*Prompt*
Pull out every line in the data that has the string "helper" in it.

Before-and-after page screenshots
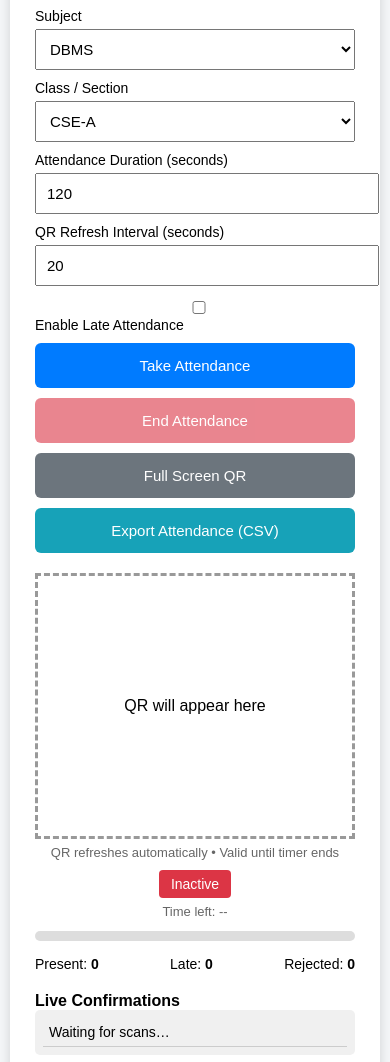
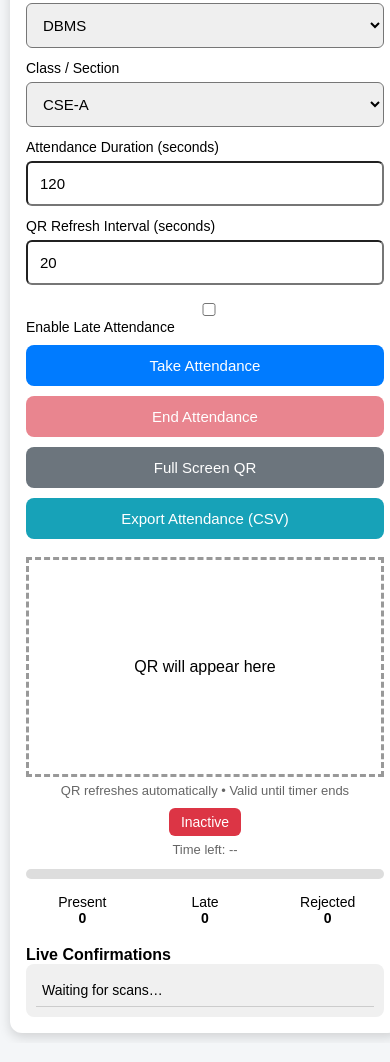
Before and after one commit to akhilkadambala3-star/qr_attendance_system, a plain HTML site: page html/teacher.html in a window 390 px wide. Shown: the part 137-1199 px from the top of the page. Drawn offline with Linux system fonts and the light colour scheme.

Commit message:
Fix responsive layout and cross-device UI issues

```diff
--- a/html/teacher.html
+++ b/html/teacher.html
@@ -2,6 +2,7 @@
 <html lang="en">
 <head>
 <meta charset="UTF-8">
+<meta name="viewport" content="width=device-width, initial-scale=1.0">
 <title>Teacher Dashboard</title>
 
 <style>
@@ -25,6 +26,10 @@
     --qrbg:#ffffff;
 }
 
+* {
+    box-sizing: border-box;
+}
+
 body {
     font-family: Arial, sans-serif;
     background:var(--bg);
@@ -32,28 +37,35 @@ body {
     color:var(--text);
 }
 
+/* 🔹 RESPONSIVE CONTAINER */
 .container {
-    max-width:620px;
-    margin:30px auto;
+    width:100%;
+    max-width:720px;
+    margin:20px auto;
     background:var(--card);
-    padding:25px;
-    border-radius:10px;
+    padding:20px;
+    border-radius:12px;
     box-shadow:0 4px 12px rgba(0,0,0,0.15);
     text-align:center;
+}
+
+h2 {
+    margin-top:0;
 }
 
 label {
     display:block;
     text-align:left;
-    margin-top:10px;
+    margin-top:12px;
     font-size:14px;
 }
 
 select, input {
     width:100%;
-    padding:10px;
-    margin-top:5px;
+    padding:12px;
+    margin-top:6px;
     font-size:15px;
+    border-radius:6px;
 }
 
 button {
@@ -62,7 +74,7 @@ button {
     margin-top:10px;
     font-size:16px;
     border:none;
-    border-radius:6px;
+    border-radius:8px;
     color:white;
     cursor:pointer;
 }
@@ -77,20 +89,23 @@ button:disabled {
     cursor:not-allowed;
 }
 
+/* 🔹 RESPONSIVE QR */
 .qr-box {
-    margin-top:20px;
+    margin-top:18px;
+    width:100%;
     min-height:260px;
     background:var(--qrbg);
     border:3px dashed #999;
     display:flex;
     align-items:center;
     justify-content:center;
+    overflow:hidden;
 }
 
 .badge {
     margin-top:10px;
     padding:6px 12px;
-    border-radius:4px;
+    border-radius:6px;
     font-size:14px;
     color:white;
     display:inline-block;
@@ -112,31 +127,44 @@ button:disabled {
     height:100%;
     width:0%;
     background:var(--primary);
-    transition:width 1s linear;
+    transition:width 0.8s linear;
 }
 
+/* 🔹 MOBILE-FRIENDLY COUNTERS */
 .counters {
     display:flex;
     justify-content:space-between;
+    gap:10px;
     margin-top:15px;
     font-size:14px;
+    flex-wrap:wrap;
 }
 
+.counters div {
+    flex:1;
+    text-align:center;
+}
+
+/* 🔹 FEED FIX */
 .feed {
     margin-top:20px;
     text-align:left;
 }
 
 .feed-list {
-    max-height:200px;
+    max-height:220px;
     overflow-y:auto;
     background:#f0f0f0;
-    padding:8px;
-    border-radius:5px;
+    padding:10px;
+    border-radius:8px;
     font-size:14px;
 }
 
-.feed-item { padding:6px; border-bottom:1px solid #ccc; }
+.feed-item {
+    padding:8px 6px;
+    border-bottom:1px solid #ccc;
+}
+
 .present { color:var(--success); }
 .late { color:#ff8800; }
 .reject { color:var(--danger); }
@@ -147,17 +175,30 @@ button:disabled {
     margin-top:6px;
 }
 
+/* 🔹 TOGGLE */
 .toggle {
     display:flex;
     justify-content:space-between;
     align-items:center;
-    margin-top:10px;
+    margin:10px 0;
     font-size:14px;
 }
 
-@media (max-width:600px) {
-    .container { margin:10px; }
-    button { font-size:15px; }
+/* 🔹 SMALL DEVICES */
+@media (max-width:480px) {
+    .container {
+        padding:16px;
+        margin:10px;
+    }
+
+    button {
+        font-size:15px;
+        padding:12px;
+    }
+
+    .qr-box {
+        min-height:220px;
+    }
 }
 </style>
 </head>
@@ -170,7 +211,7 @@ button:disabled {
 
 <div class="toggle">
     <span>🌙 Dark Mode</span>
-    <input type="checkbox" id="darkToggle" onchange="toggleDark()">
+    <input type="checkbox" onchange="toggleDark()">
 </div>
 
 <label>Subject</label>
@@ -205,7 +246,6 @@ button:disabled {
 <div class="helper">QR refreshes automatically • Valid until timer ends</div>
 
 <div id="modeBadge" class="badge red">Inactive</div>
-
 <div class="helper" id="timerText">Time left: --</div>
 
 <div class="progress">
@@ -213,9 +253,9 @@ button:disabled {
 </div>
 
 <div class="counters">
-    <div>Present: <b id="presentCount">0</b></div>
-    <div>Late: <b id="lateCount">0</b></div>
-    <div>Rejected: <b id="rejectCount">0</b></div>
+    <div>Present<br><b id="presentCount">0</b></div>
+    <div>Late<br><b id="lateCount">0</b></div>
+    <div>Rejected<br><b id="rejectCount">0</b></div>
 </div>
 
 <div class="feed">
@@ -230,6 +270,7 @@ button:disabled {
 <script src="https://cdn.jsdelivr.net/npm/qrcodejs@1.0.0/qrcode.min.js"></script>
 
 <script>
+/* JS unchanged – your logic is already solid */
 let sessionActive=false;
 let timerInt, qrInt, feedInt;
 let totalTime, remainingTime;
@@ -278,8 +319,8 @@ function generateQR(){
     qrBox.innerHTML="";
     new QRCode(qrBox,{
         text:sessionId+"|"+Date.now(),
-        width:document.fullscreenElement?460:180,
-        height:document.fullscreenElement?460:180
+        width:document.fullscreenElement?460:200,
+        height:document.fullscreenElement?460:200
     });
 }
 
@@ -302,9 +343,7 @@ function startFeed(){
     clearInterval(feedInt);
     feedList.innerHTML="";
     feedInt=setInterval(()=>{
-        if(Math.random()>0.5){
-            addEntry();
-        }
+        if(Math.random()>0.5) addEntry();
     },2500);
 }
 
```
* * *
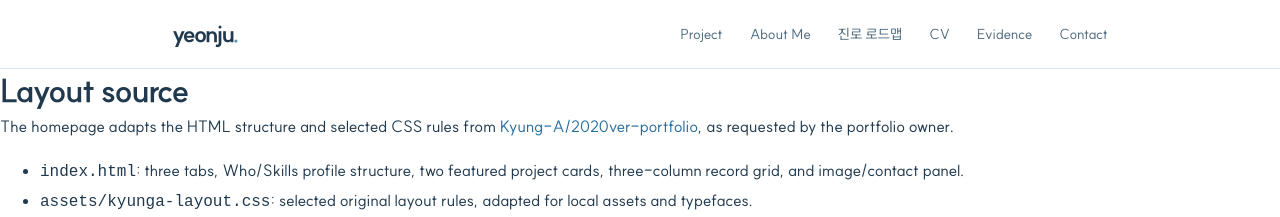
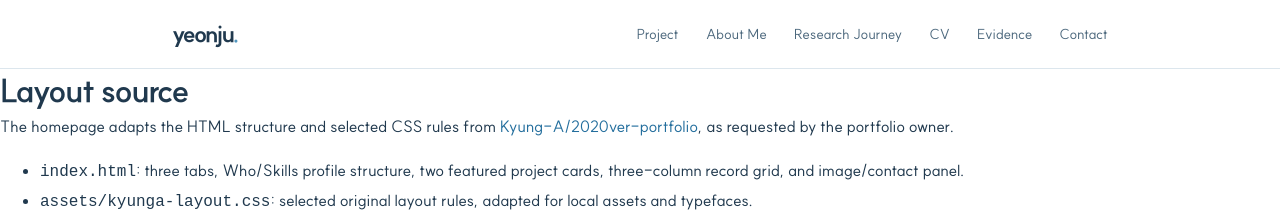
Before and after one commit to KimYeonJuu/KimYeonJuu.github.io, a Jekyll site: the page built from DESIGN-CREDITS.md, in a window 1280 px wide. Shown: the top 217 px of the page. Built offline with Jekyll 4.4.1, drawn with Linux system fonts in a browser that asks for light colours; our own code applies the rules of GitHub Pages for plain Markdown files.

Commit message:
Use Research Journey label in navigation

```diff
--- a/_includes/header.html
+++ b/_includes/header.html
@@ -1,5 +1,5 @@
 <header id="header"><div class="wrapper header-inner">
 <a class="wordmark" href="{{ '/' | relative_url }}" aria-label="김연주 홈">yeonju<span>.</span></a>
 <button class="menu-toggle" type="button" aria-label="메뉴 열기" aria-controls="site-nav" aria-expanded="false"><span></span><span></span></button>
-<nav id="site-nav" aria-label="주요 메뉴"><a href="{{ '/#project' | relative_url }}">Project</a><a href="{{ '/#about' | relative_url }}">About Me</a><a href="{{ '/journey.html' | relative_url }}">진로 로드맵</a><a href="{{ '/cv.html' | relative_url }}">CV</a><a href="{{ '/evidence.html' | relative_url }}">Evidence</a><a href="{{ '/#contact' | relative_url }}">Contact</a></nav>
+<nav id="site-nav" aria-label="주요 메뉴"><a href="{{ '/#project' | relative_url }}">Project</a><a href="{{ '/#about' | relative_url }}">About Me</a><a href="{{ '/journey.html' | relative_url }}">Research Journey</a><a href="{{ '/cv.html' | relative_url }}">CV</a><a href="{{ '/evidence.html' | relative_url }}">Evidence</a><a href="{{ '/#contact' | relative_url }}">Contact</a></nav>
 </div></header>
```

*Response to the exercise*
 <div class="helper">QR refreshes automatically • Valid until timer ends</div>
 <div class="helper" id="timerText">Time left: --</div>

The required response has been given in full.